▸ What you should do
Some lines of these records may hold the word "values"; state how many, using only the number.

Data entries
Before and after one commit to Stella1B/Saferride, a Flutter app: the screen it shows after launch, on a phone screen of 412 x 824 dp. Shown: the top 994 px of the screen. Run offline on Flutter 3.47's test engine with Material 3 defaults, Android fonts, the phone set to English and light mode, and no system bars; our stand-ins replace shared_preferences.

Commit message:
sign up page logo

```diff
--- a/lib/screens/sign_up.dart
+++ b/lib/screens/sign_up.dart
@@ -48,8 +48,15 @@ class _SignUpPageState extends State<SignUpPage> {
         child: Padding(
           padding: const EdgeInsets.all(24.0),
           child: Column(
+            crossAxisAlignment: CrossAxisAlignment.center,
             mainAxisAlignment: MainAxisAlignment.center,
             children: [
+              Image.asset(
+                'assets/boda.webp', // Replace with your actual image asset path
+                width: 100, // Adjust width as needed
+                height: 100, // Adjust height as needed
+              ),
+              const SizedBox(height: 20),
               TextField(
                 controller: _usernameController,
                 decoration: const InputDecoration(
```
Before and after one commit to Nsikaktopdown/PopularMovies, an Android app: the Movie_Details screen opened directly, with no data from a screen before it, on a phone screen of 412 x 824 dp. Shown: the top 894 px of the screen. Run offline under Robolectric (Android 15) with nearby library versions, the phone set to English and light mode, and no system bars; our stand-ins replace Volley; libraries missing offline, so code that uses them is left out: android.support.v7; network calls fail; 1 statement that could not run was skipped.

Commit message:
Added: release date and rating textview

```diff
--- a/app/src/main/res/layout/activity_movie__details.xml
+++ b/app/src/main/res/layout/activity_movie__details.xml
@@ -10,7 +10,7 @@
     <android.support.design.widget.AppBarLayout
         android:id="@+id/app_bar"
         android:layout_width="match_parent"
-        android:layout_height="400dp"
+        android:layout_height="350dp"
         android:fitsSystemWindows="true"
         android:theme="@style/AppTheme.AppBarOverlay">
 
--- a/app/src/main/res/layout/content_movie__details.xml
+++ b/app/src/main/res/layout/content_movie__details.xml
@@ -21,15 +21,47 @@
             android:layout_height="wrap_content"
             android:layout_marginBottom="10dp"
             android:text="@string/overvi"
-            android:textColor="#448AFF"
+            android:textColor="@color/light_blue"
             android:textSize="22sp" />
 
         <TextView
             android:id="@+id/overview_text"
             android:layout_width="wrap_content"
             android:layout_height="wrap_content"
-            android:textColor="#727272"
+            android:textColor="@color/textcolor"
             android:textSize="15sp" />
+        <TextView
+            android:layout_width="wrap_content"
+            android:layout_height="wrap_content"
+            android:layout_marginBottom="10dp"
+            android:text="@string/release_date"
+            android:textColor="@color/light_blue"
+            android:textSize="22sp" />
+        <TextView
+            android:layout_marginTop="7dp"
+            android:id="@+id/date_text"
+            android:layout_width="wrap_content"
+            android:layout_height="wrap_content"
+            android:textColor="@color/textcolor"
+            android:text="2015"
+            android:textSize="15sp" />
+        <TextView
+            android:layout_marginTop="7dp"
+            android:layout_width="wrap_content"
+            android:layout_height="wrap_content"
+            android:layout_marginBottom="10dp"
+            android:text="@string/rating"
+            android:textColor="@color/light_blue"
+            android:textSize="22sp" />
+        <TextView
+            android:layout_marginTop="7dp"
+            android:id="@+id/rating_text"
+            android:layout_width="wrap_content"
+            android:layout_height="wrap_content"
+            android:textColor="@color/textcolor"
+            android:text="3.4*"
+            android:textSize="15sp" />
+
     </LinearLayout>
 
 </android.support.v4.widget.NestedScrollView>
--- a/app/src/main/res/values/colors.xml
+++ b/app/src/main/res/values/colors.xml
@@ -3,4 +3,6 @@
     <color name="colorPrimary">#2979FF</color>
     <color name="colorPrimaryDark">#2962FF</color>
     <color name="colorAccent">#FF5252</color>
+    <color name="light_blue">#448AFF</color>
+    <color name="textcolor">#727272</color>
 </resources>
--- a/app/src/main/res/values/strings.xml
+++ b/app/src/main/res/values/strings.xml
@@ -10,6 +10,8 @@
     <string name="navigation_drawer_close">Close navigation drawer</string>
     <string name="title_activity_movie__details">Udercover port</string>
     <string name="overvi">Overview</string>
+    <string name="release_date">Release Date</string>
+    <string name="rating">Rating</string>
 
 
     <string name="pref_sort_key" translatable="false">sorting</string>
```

▸ Exercise response
4